By the time I reached the job, the Pentagon had been struck, as well, and the media were warning of hundreds of airliners still in the sky. As the company was housed in a national historic landmark, we soon received a phonecall from the police ordering us to evacuate.
The subways were closed and the buses were mobbed, so there was nothing for it but to begin the seven-and-a-half mile walk home, and I headed across Central Park once again. The noxious plume from the catastrophe, like the darkness that wends its way out of Mordor before the final siege of Minas Tirith, hung like a banner of death over the city: the funeral pyre of nearly 3,000 innocents.
No one was walking their dog in the park now. No children were playing.
At the corner of 86th and Central Park West, an elderly man was standing in front of the building, tears running down his face. "It fell down," he said to me, his voice quaking and cracking with anguish.
"What?" I asked, unsure of what I'd heard.
"The tower...it fell down." My mind could not wrap itself around the imagined vision of a 110-story skyscraper, a global icon, falling down. I simply could not picture it; could not accept it as belonging to the realm of the possible.
When I reached Broadway, the owners of a bodega had set a television set on folding chair on the sidewalk so passersby could see the news. I had missed the collapse of the second tower by seconds; all that was visible was that awful, boiling grey cloud of debris where there ought to have been gleaming silver buildings.
The city had been sealed off; the bridges and tunnels were closed, and there was nothing for anyone to do but go home (if you could). There was hardly any traffic at all on Broadway, save the occasional loaded cab or jam-packed bus. Now and then there would be an ambulance, sirens wailing.
What was remarkable was the silence. No one spoke. There was no music playing anywhere. Only sirens.
Two and a half hours later I reached my apartment. I called my parents to let them know I was okay, and then spent the rest of the afternoon in stunned, silent grief, nauseous and scared, as I wondered what was next, and tried to come to terms with the discovery that there were people in the world who wanted to kill me.

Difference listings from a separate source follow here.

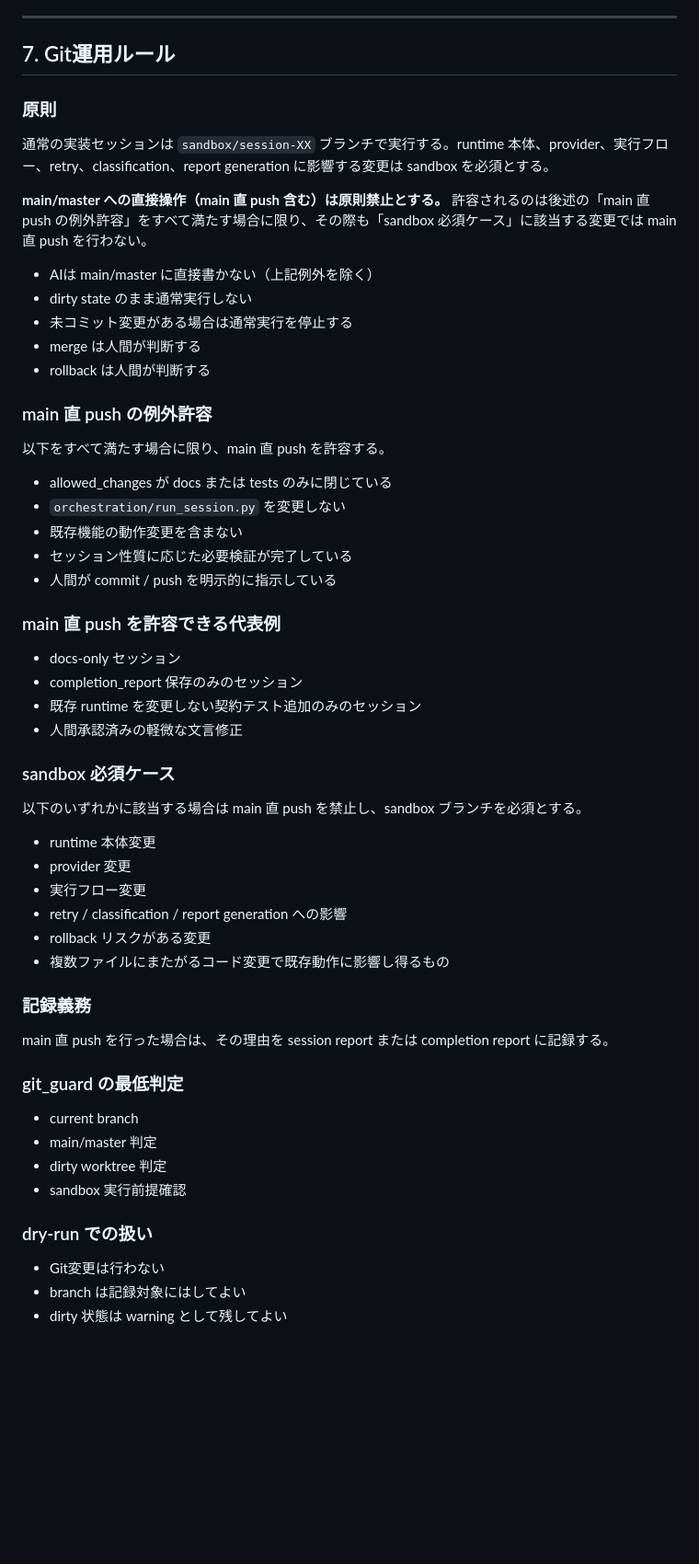
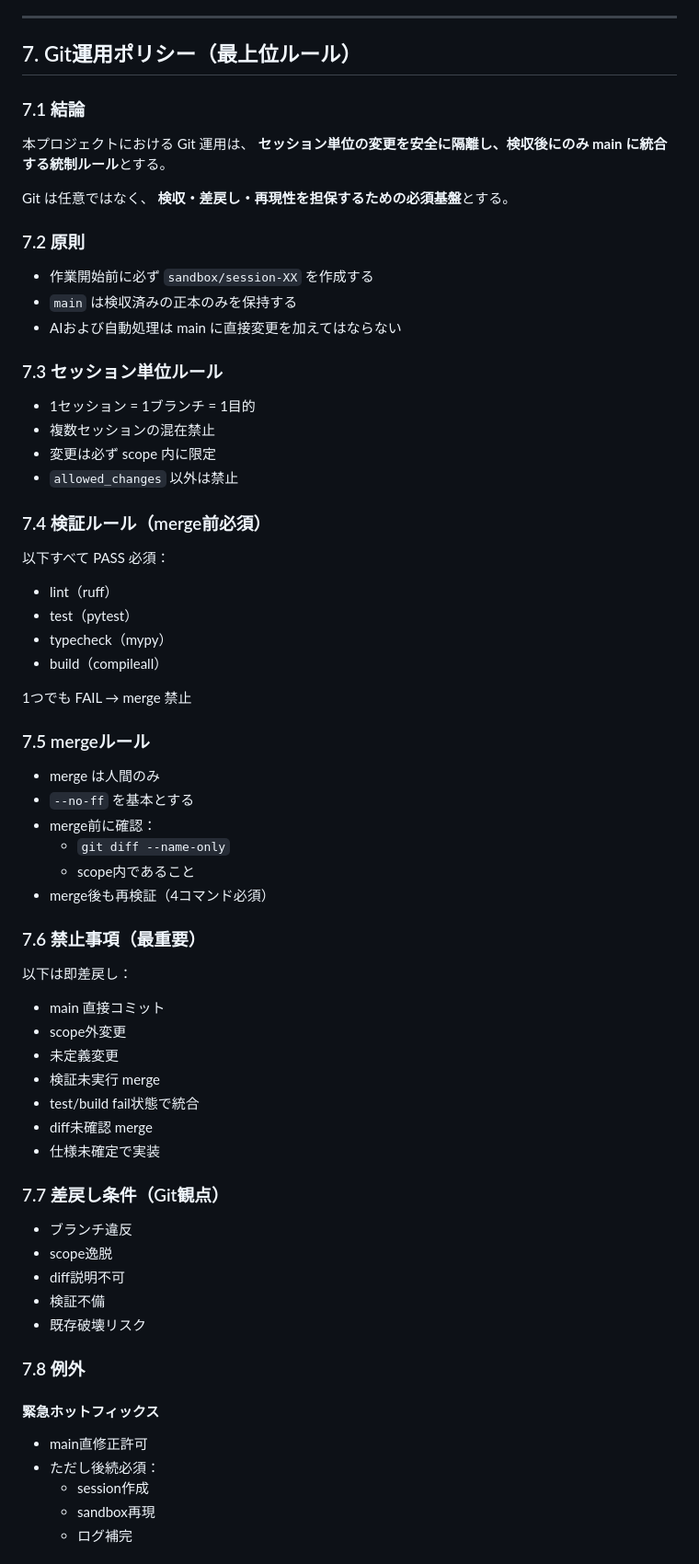
Before and after one commit to bibikusu/lightweight-2ai-orchestrator, a Markdown page: docs/global_rules.md, the part around one of its changes. Shown at 92% size. Drawn GitHub-style; blank space fills up the shorter version.

Commit message:
global_rules v1.2: finalize git operation policy
Made-with: Cursor

```diff
--- a/docs/global_rules.md
+++ b/docs/global_rules.md
@@ -198,57 +200,76 @@
 
 ---
 
-## 7. Git運用ルール
+## 7. Git運用ポリシー（最上位ルール）
 
-### 原則
+### 7.1 結論
 
-通常の実装セッションは `sandbox/session-XX` ブランチで実行する。runtime 本体、provider、実行フロー、retry、classification、report generation に影響する変更は sandbox を必須とする。
+本プロジェクトにおける Git 運用は、
+**セッション単位の変更を安全に隔離し、検収後にのみ main に統合する統制ルール**とする。
 
-**main/master への直接操作（main 直 push 含む）は原則禁止とする。** 許容されるのは後述の「main 直 push の例外許容」をすべて満たす場合に限り、その際も「sandbox 必須ケース」に該当する変更では main 直 push を行わない。
+Git は任意ではなく、
+**検収・差戻し・再現性を担保するための必須基盤**とする。
 
-- AIは main/master に直接書かない（上記例外を除く）
-- dirty state のまま通常実行しない
-- 未コミット変更がある場合は通常実行を停止する
-- merge は人間が判断する
-- rollback は人間が判断する
+### 7.2 原則
 
-### main 直 push の例外許容
-以下をすべて満たす場合に限り、main 直 push を許容する。
+- 作業開始前に必ず `sandbox/session-XX` を作成する
+- `main` は検収済みの正本のみを保持する
+- AIおよび自動処理は main に直接変更を加えてはならない
 
-- allowed_changes が docs または tests のみに閉じている
-- `orchestration/run_session.py` を変更しない
-- 既存機能の動作変更を含まない
-- セッション性質に応じた必要検証が完了している
-- 人間が commit / push を明示的に指示している
+### 7.3 セッション単位ルール
 
-### main 直 push を許容できる代表例
-- docs-only セッション
-- completion_report 保存のみのセッション
-- 既存 runtime を変更しない契約テスト追加のみのセッション
-- 人間承認済みの軽微な文言修正
+- 1セッション = 1ブランチ = 1目的
+- 複数セッションの混在禁止
+- 変更は必ず scope 内に限定
+- `allowed_changes` 以外は禁止
 
-### sandbox 必須ケース
-以下のいずれかに該当する場合は main 直 push を禁止し、sandbox ブランチを必須とする。
+### 7.4 検証ルール（merge前必須）
 
-- runtime 本体変更
-- provider 変更
-- 実行フロー変更
-- retry / classification / report generation への影響
-- rollback リスクがある変更
-- 複数ファイルにまたがるコード変更で既存動作に影響し得るもの
+以下すべて PASS 必須：
 
-### 記録義務
-main 直 push を行った場合は、その理由を session report または completion report に記録する。
+- lint（ruff）
+- test（pytest）
+- typecheck（mypy）
+- build（compileall）
 
-### git_guard の最低判定
+1つでも FAIL → merge 禁止
 
-- current branch
-- main/master 判定
-- dirty worktree 判定
-- sandbox 実行前提確認
+### 7.5 mergeルール
 
-### dry-run での扱い
+- merge は人間のみ
+- `--no-ff` を基本とする
+- merge前に確認：
+  - `git diff --name-only`
+  - scope内であること
+- merge後も再検証（4コマンド必須）
 
-- Git変更は行わない
-- branch は記録対象にはしてよい
-- dirty 状態は warning として残してよい
+### 7.6 禁止事項（最重要）
+
+以下は即差戻し：
+
+- main 直接コミット
+- scope外変更
+- 未定義変更
+- 検証未実行 merge
+- test/build fail状態で統合
+- diff未確認 merge
+- 仕様未確定で実装
+
+### 7.7 差戻し条件（Git観点）
+
+- ブランチ違反
+- scope逸脱
+- diff説明不可
+- 検証不備
+- 既存破壊リスク
+
+### 7.8 例外
+
+#### 緊急ホットフィックス
+
+- main直修正許可
+- ただし後続必須：
+  - session作成
+  - sandbox再現
+  - ログ補完
+
```
Also changed, not shown: other parts of docs/global_rules.md (+88 -6 lines).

I would spend nearly six years wondering what was next. From that moment on, I never once set foot on a bus or a subway or a plane or stepped inside a theater or any other public place and didn't worry about a bomb or other atrocity. Though I had been, thankfully, far from the World Trade Center at the time and never in any danger, I began to have nightmares and panic attacks. On the subway, my chest would constrict, my heart would begin to ache and I'd have to get off at the next stop and walk around above ground until the nausea went away. I was often late for work.
Some days I called in sick, because I just couldn't get on the train.
Once I fled a performance at the Metropolitan Opera, mid-aria. The sweat began pouring down my brow and the familiar, tight-chested "I think I want to puke" sensation overtook me, and I headed for the exit.
I think it's no coincidence that I lost my voice in 2002.
I don't speak often of these things. It hurts to remember; it hurts to remember a day when strangers came among us, into the heart of my beautiful, beloved city, to hurt us. To kill people, to incinerate them in a blinding red-orange flash, or to strand them with the options of leaping to their deaths or waiting for 100 ceilings to come crashing down on top of them. It hurts to remember how this tragedy was appropriated to justify a war of utter insanity. It hurts to remember the previously unknown anxiety that began to haunt me daily, manifested in a physical disorder which, slowly, night by night as I suffered through recurring nightmares of being blown apart on the subway, dismantled my dreams and a decade of hard work, literally eating away my career aspirations in baths of stomach acid.
Now, 3000 miles and six years later, I realize that in many ways, I'm still fleeing the attack.